Just like with natural gas, Canada has abundant oil resources on the other side of the Rockies and it’s an economic loss to only allow ourselves to deal with the United States as our customers. Canada, simply, needs more capacity.
But even look at it at the ground level. The vast number of construction workers needed to build a pipeline will mean job opportunities for many.
And pipelines are arguably far safer with today’s construction and assembly standards than in years past. Simply put, it’s basically a gimme that Northern Gateway will be more reliable than other, older pipes.
Then there’s the ongoing taxes and value that the pipeline will provide to the country. The nation and province will benefit financially from the construction for sure, and that’s money that will pay for the government services and operations that we all enjoy.
Opposing the project is basically turning our noses up at $1.2 billion over the next 30 years.
And with 209 conditions to follow, it’s in writing that it’s going to have to be built right.
We need to be open to this project.
Now wait a minute, $1.2 billion over 30 years?
That represents only a fraction of the yearly B.C. budget, which this year alone is $44 billion.
Much good that $1.2 billion will give us over the course of 30 years.
And what about the fact that it just seems people don’t want this pipeline. Surveys and polls have shown that more people in B.C. are against the pipeline than are in favour.
Not to mention studies of Canada’s coasts and pipeline routes, showing the immense problems that could come from tanker traffic and spills.
Some don’t think Canada is even prepared for a major spill, and the pipeline and the tankers will be going through a number of ecosystems. One wrong move and we might not have a fishery.
And are jobs really as bountiful as the claims? It’ll only be a small amount of permanent jobs which are needed to run the marine terminal in Kitimat, and the same for the pipeline, once it’s done you won’t need many people to manage it in person. That leaves the control centre in Calgary as the primary place of employment regarding the pipeline itself directly.

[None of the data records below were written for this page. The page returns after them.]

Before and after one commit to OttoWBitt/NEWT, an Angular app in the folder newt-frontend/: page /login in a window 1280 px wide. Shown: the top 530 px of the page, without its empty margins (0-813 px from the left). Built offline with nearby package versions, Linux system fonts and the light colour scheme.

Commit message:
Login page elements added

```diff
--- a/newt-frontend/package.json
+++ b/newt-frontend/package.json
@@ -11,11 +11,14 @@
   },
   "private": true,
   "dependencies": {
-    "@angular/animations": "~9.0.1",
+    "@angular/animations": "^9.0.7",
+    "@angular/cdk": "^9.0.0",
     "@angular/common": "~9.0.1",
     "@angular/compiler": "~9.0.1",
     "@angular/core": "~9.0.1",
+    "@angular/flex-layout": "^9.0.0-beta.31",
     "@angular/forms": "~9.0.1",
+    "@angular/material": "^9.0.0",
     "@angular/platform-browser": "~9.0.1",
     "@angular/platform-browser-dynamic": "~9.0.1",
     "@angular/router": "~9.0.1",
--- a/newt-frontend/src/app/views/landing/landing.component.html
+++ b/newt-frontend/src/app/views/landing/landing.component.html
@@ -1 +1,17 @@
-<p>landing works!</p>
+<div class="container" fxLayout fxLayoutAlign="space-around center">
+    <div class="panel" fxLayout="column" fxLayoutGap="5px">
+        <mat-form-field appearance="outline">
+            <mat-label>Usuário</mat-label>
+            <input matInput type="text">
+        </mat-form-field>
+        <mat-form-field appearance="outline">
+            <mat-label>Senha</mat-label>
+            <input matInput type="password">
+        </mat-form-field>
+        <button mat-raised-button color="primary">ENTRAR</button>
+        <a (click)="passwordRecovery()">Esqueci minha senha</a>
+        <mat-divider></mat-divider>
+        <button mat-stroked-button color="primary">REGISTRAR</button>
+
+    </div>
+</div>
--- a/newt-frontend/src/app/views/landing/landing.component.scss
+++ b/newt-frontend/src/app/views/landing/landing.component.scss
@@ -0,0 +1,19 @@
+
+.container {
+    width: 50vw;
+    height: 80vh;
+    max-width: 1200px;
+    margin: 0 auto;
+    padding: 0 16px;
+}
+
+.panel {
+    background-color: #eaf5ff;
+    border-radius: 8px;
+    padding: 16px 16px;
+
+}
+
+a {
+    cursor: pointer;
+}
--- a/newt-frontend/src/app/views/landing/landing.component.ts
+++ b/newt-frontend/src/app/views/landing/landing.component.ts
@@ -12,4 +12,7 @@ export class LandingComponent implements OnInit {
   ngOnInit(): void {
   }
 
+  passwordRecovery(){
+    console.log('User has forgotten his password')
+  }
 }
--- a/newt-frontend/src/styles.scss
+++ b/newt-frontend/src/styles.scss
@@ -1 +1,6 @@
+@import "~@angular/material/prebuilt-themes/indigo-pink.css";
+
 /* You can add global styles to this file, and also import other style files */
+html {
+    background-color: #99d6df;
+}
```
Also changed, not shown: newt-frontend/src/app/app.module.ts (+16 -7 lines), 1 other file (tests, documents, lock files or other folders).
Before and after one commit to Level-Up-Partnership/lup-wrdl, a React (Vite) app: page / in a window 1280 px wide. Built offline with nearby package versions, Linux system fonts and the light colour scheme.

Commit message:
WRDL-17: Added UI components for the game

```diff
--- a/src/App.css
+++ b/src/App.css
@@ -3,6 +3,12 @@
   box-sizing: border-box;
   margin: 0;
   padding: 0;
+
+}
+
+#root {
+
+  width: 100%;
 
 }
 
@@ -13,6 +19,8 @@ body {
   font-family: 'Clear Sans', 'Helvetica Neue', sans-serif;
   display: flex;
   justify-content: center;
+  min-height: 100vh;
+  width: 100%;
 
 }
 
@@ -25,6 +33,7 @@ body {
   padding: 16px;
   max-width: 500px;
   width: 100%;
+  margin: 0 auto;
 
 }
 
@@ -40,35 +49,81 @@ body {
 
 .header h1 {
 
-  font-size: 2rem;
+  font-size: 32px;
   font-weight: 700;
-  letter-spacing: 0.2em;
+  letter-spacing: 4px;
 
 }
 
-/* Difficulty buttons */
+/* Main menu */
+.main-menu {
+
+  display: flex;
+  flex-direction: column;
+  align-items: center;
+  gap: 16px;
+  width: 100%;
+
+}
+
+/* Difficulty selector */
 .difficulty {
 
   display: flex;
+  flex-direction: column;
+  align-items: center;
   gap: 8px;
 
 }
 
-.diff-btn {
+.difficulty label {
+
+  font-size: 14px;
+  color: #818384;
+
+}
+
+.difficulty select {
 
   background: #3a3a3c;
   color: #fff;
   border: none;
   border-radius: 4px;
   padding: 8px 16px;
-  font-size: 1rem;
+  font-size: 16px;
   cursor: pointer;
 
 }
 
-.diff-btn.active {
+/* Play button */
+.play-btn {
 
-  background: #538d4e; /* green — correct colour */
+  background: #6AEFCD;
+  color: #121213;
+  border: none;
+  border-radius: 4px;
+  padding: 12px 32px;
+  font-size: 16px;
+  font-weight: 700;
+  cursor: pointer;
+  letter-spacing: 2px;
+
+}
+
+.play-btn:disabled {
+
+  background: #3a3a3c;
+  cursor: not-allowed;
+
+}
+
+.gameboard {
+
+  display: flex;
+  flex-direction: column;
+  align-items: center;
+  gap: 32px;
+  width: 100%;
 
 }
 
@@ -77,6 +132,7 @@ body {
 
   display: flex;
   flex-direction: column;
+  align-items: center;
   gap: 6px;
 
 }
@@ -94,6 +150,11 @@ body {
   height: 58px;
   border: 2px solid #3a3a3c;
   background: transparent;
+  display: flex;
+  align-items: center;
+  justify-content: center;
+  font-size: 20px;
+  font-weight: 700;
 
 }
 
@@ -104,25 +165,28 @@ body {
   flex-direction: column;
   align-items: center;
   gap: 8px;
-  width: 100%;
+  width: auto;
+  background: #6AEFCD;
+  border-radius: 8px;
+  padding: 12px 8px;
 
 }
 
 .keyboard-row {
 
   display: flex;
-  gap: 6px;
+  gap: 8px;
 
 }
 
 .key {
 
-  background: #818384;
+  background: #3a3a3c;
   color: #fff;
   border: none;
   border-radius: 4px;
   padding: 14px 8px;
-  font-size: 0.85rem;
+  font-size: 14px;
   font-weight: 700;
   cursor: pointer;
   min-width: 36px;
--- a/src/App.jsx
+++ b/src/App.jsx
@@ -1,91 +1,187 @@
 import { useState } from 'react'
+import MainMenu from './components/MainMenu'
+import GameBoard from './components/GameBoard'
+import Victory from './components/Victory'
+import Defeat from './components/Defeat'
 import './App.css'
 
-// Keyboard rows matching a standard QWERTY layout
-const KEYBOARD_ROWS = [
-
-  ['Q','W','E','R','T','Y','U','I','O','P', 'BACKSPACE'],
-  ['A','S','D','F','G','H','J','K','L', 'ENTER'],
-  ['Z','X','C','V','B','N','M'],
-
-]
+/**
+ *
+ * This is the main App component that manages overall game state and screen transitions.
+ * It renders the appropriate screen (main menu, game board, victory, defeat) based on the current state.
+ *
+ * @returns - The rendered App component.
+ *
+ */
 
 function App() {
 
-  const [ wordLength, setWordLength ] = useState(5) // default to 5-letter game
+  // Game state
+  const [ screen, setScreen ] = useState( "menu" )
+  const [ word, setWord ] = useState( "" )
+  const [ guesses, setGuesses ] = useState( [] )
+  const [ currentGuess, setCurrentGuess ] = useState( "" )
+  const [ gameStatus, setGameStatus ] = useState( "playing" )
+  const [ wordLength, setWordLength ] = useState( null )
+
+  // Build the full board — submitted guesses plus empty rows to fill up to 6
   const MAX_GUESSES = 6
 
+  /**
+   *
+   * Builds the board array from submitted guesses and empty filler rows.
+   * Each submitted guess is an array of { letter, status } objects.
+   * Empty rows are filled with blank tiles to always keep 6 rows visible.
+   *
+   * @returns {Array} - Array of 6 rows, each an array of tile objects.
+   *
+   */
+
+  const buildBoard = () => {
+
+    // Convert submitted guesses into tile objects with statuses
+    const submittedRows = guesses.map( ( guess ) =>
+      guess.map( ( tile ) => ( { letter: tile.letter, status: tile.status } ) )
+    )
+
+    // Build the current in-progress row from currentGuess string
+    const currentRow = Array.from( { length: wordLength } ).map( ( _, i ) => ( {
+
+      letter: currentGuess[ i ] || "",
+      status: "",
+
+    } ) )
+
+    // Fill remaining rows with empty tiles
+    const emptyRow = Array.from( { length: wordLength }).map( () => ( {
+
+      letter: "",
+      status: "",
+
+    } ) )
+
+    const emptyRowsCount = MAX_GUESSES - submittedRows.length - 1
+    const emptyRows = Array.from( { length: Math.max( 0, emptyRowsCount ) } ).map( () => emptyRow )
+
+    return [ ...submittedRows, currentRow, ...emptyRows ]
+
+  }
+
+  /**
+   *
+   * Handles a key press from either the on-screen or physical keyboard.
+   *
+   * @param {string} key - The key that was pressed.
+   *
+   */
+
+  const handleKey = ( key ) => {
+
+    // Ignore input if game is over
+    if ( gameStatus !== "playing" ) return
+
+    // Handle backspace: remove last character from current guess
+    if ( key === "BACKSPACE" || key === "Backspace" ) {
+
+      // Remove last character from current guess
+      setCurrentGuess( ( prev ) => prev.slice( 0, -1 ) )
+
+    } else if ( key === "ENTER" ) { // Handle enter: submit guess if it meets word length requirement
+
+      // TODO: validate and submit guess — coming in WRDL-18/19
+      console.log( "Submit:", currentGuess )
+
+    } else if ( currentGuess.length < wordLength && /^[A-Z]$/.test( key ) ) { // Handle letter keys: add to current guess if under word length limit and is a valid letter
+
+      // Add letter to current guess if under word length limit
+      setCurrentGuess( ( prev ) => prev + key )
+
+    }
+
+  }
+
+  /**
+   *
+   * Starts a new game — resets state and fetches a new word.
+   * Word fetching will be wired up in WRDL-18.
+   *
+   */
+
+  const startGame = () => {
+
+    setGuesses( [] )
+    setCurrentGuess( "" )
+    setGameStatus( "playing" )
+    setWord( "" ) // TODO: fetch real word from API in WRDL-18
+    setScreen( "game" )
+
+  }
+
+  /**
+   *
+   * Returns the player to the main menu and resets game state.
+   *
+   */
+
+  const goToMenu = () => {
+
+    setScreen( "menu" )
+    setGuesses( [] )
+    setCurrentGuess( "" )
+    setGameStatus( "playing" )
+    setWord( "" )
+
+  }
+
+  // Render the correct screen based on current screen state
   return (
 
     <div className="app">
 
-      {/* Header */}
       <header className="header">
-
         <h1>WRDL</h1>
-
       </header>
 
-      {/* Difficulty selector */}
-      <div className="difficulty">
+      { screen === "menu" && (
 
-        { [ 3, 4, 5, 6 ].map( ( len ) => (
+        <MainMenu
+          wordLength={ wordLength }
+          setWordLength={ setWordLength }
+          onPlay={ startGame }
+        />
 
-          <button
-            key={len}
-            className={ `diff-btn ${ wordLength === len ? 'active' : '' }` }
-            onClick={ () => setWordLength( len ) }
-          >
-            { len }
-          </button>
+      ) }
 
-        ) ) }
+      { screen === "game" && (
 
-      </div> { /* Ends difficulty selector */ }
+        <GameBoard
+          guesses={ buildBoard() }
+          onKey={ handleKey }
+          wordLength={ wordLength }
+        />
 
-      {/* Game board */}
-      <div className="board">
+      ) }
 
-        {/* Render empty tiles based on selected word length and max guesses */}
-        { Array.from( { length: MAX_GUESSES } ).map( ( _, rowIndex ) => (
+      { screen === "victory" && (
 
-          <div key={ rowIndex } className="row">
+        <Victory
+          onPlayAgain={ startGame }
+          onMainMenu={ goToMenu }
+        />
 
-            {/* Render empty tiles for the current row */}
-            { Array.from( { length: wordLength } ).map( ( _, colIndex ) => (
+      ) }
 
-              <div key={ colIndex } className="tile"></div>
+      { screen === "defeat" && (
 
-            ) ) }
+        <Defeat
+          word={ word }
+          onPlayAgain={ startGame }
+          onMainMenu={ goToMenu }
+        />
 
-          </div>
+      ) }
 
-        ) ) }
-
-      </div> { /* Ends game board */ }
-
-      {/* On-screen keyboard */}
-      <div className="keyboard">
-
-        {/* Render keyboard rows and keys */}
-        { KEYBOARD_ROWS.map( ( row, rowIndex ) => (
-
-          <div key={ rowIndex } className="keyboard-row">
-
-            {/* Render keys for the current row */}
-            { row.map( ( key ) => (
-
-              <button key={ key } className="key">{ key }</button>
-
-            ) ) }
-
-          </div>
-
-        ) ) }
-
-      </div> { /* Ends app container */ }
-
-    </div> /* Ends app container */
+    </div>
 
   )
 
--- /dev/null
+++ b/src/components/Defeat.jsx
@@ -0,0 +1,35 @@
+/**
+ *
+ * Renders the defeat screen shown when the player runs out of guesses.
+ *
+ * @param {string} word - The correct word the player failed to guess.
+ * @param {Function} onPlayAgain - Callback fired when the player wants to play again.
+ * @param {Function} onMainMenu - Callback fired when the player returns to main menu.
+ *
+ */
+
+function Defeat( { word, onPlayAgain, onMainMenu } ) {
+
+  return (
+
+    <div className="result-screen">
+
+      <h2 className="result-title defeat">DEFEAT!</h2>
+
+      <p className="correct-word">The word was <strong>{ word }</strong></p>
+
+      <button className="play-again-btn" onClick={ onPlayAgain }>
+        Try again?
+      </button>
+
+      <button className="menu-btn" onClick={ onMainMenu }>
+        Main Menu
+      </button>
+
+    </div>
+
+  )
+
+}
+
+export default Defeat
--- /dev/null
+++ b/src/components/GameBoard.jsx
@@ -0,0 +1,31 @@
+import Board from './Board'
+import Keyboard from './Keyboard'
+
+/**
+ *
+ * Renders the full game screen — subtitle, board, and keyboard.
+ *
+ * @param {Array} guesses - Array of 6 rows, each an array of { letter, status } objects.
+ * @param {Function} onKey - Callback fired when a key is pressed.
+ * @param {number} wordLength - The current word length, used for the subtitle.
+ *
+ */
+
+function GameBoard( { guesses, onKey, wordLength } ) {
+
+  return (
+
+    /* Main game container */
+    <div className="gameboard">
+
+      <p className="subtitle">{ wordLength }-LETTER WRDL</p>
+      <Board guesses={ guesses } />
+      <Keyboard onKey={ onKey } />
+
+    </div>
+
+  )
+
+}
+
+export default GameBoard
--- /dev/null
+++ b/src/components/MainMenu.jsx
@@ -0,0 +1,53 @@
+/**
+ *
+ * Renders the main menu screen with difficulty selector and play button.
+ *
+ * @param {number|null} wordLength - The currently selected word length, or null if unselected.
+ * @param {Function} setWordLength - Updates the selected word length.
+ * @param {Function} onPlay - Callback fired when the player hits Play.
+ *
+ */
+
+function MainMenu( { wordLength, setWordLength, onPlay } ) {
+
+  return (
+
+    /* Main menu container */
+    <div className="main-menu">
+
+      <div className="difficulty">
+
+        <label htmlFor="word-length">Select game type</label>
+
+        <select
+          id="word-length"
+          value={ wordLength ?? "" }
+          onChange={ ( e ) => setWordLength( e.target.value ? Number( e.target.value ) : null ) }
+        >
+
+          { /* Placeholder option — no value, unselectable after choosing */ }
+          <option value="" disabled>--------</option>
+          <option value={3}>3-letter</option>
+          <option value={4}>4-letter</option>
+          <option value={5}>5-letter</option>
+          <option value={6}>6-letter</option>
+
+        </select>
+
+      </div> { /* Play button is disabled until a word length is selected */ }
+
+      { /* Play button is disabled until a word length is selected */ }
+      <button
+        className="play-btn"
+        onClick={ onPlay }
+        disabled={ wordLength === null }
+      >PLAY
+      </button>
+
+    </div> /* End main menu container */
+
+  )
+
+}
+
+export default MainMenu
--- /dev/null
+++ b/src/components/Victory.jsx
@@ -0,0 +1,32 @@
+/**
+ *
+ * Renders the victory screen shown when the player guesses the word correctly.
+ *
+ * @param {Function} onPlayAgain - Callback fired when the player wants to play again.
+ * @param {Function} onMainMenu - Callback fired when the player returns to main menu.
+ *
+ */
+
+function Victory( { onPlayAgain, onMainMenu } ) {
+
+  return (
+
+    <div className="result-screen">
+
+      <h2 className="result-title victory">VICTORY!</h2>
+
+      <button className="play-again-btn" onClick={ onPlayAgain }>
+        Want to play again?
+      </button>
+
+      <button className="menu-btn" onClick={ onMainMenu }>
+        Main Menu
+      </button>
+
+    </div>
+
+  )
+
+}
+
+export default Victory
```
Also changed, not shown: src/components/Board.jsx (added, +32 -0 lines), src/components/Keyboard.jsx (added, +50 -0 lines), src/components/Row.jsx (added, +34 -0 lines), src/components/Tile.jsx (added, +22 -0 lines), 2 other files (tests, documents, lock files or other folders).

The benefits to the province are arguably, essentially, non-existent.